MATERIAL FOR THIS TASK ::
---------------

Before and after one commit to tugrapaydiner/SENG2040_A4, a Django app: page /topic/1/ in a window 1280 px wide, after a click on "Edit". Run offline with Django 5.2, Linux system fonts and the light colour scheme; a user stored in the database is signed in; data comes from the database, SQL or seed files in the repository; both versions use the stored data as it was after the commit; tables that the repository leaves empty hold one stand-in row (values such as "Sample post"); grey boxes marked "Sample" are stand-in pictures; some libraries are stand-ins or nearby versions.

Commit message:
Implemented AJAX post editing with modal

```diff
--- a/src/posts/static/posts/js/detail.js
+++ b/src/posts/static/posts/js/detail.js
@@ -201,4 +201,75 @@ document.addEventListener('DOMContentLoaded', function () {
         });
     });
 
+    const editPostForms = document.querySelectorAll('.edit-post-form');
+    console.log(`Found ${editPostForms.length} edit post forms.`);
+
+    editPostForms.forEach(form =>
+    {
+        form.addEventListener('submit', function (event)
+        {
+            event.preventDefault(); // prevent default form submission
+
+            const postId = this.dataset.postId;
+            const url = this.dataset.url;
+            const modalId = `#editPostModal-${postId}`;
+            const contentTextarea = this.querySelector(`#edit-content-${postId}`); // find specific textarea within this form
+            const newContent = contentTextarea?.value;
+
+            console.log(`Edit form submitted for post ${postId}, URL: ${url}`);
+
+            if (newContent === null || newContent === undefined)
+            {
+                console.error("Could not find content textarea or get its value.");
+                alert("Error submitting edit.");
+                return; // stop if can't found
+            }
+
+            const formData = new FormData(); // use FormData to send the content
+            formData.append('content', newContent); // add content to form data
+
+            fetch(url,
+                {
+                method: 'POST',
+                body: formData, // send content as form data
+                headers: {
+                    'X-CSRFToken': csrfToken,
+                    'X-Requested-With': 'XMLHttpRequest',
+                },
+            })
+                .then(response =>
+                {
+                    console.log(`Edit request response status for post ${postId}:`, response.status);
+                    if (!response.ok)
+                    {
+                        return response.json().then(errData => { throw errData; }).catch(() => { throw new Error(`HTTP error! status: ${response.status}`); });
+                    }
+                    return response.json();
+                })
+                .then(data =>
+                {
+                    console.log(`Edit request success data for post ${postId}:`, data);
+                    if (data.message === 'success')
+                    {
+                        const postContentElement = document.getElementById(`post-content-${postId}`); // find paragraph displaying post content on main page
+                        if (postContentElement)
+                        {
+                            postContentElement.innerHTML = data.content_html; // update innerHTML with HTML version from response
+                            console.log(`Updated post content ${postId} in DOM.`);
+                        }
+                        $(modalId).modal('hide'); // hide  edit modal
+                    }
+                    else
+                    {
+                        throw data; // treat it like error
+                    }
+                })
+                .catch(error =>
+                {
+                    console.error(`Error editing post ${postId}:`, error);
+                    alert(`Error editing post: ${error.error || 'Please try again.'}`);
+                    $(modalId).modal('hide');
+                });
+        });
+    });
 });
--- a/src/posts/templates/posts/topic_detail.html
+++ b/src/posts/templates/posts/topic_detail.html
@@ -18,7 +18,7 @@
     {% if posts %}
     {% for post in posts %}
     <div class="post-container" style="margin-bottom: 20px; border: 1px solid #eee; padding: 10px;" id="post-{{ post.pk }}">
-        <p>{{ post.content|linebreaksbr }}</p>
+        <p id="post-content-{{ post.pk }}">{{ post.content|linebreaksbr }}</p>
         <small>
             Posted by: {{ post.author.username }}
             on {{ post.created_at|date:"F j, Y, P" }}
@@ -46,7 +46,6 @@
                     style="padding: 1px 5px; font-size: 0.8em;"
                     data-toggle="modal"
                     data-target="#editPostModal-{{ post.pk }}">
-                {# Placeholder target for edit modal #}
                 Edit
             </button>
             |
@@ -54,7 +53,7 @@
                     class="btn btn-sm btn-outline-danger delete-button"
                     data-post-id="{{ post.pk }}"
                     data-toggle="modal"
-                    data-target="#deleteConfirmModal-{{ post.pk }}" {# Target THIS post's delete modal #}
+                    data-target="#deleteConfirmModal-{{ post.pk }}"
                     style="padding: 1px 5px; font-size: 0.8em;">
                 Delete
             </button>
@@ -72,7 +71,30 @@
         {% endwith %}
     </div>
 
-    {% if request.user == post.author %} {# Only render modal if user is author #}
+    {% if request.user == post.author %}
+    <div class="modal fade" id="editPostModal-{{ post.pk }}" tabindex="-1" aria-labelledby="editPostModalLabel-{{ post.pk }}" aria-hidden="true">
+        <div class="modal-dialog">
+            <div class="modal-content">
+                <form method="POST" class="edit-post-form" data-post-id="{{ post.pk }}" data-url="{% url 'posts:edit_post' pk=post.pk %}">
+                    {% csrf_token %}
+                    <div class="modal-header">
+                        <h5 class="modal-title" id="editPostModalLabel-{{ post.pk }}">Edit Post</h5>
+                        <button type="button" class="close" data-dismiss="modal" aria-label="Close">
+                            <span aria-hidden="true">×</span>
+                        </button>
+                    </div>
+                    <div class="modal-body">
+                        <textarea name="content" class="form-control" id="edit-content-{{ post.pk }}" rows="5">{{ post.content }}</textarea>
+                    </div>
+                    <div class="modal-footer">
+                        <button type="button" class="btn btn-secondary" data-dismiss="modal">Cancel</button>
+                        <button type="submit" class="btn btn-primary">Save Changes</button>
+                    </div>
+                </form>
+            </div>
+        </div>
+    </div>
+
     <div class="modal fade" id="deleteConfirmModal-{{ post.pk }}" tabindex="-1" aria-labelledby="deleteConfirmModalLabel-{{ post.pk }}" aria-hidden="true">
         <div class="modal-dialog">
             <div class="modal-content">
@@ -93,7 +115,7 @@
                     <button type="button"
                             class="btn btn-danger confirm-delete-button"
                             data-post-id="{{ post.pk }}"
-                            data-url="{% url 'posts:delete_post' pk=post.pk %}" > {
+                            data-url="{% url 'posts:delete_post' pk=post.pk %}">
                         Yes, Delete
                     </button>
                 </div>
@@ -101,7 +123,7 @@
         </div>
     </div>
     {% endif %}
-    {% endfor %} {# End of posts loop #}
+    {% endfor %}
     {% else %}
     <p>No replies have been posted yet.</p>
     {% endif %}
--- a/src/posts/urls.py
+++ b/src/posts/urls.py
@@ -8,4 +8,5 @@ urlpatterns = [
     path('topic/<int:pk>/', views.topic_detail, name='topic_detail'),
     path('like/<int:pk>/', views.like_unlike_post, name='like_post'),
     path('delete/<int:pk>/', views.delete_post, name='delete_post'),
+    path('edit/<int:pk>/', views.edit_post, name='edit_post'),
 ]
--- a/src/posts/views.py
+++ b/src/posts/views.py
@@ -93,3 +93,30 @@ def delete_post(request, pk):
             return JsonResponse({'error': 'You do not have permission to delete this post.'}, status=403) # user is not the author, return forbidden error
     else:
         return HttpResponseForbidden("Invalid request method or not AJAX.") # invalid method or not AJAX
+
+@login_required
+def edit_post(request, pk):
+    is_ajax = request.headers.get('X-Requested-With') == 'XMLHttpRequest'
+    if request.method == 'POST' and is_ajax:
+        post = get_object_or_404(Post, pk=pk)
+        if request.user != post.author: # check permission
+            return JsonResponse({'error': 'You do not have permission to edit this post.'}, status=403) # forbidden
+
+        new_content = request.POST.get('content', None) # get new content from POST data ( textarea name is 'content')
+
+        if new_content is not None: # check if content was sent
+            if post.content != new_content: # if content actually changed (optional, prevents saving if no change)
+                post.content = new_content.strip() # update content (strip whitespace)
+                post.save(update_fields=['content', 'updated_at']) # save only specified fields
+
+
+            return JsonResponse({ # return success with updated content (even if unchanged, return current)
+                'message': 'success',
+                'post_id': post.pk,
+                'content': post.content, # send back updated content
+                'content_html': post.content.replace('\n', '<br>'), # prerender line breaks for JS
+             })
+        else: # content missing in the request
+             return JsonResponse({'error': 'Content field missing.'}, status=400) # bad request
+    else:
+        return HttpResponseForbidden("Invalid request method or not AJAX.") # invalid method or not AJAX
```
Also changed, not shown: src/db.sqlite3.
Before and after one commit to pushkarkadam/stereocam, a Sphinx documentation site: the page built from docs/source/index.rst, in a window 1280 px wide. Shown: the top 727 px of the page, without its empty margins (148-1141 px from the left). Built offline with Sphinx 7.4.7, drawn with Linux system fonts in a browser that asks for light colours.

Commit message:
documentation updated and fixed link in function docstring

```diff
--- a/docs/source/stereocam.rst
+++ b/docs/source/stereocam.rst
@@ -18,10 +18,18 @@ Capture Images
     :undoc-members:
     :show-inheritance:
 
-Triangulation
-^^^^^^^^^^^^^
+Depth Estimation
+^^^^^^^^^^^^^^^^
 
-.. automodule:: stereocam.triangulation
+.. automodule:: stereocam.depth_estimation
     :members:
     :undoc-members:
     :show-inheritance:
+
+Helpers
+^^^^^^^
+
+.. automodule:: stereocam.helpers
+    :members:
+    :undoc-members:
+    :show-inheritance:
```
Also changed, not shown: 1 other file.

---------------

Please give the number of lines in the data where "static" appears, without any other words.

2